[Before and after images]
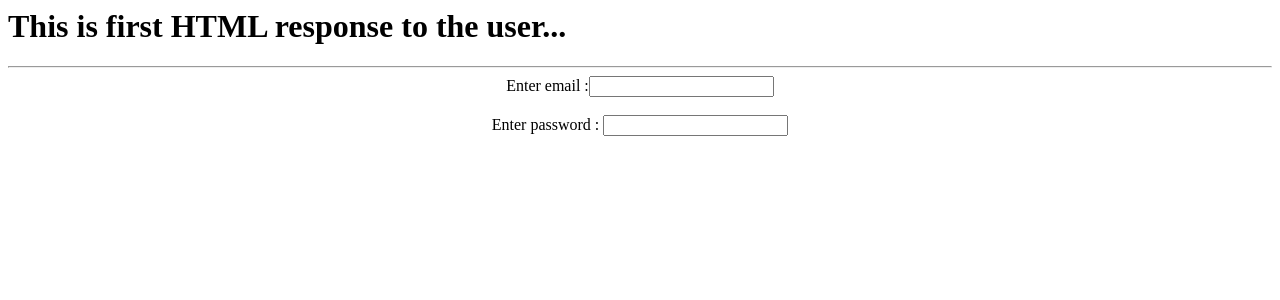
Repository: devandevare/Java
Page: http://localhost/first-web-app/sing-up
These files come from the project's save history. The page is drawn as it stood at one moment and after the next save; the edit follows.
The browser window is 1280 px wide. The pictures show the whole page.
The page is served by Tomcat 9.

Above is the page before, as saved 2022-09-25 07:56:30.

### Adv Java/Projects/first-web-app/src/main/java/FirstServlet.java


import java.io.IOException;
import java.io.PrintWriter;

import javax.servlet.ServletException;
import javax.servlet.annotation.WebServlet;
import javax.servlet.http.HttpServlet;
import javax.servlet.http.HttpServletRequest;
import javax.servlet.http.HttpServletResponse;

@WebServlet("/sing-up")
public class FirstServlet extends HttpServlet {
	private static final long serialVersionUID = 1L;


	protected void service(HttpServletRequest request, HttpServletResponse response) throws ServletException, IOException {

		System.out.println("This is the servelet");
		response.setContentType("text/html");

		PrintWriter out=response.getWriter();
		out.print("<h1>This is first HTML response to the user...</h1>");
		out.print("<hr>");

		out.print("<div align='center'>");
		out.print("<form action='' method='post'>");
		out.print("<label>Enter email :</label>");
		out.print("<input type='email' name='email'> </input>");
		out.print("<br/><br/>");
		out.print("<label>Enter password :</label>	");
		out.print("<input type='password' name='password'> </input>");
		out.print("");
		out.print("");
		out.print("");
	}

}

After the next save:
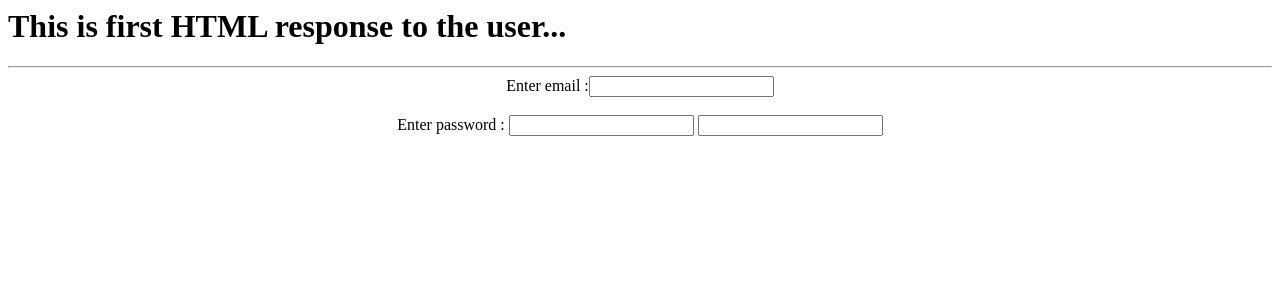
Saved 35 s later.
--- a/Adv Java/Projects/first-web-app/src/main/java/FirstServlet.java
+++ b/Adv Java/Projects/first-web-app/src/main/java/FirstServlet.java
@@ -28,7 +28,7 @@
 		out.print("<label>Enter email :</label>");
 		out.print("<input type='email' name='email'> </input>");
 		out.print("<br/><br/>");
-		out.print("<label>Enter password :</label>	");
+		out.print("<label>Enter password :</label>	<input type='password' name='password'> </input>");
 		out.print("<input type='password' name='password'> </input>");
 		out.print("");
 		out.print("");

After the save that followed:
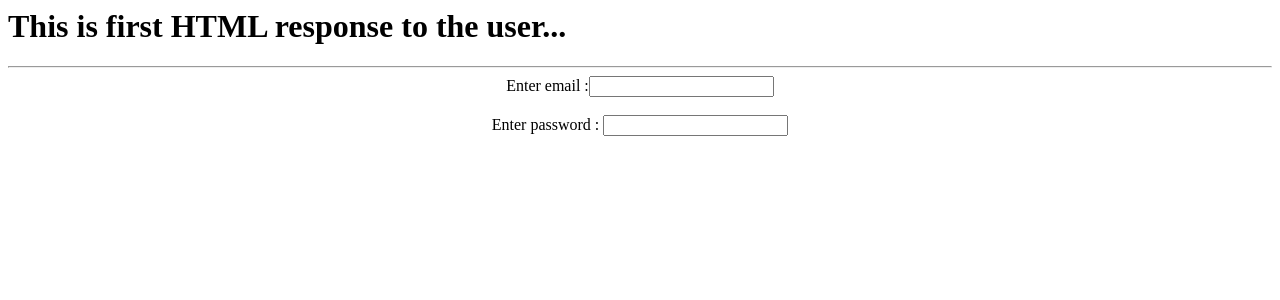
Saved 41 s later.
--- a/Adv Java/Projects/first-web-app/src/main/java/FirstServlet.java
+++ b/Adv Java/Projects/first-web-app/src/main/java/FirstServlet.java
@@ -29,7 +29,8 @@
 		out.print("<input type='email' name='email'> </input>");
 		out.print("<br/><br/>");
 		out.print("<label>Enter password :</label>	<input type='password' name='password'> </input>");
-		out.print("<input type='password' name='password'> </input>");
+		out.print("<br/><br/>");
+		out.print("");
 		out.print("");
 		out.print("");
 		out.print("");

» **PROBLEM**
Retype the records in full. Do not carry over the images.

» **ANSWER TO THIS PROBLEM**
Repository: devandevare/Java
Page: http://localhost/first-web-app/sing-up
These files come from the project's save history. The page is drawn as it stood at one moment and after the next save; the edit follows.
The browser window is 1280 px wide. The pictures show the whole page.
The page is served by Tomcat 9.

Above is the page before, as saved 2022-09-25 07:56:30.

### Adv Java/Projects/first-web-app/src/main/java/FirstServlet.java


import java.io.IOException;
import java.io.PrintWriter;

import javax.servlet.ServletException;
import javax.servlet.annotation.WebServlet;
import javax.servlet.http.HttpServlet;
import javax.servlet.http.HttpServletRequest;
import javax.servlet.http.HttpServletResponse;

@WebServlet("/sing-up")
public class FirstServlet extends HttpServlet {
	private static final long serialVersionUID = 1L;


	protected void service(HttpServletRequest request, HttpServletResponse response) throws ServletException, IOException {

		System.out.println("This is the servelet");
		response.setContentType("text/html");

		PrintWriter out=response.getWriter();
		out.print("<h1>This is first HTML response to the user...</h1>");
		out.print("<hr>");

		out.print("<div align='center'>");
		out.print("<form action='' method='post'>");
		out.print("<label>Enter email :</label>");
		out.print("<input type='email' name='email'> </input>");
		out.print("<br/><br/>");
		out.print("<label>Enter password :</label>	");
		out.print("<input type='password' name='password'> </input>");
		out.print("");
		out.print("");
		out.print("");
	}

}

After the next save:
Saved 35 s later.
--- a/Adv Java/Projects/first-web-app/src/main/java/FirstServlet.java
+++ b/Adv Java/Projects/first-web-app/src/main/java/FirstServlet.java
@@ -28,7 +28,7 @@
 		out.print("<label>Enter email :</label>");
 		out.print("<input type='email' name='email'> </input>");
 		out.print("<br/><br/>");
-		out.print("<label>Enter password :</label>	");
+		out.print("<label>Enter password :</label>	<input type='password' name='password'> </input>");
 		out.print("<input type='password' name='password'> </input>");
 		out.print("");
 		out.print("");

After the save that followed:
Saved 41 s later.
--- a/Adv Java/Projects/first-web-app/src/main/java/FirstServlet.java
+++ b/Adv Java/Projects/first-web-app/src/main/java/FirstServlet.java
@@ -29,7 +29,8 @@
 		out.print("<input type='email' name='email'> </input>");
 		out.print("<br/><br/>");
 		out.print("<label>Enter password :</label>	<input type='password' name='password'> </input>");
-		out.print("<input type='password' name='password'> </input>");
+		out.print("<br/><br/>");
+		out.print("");
 		out.print("");
 		out.print("");
 		out.print("");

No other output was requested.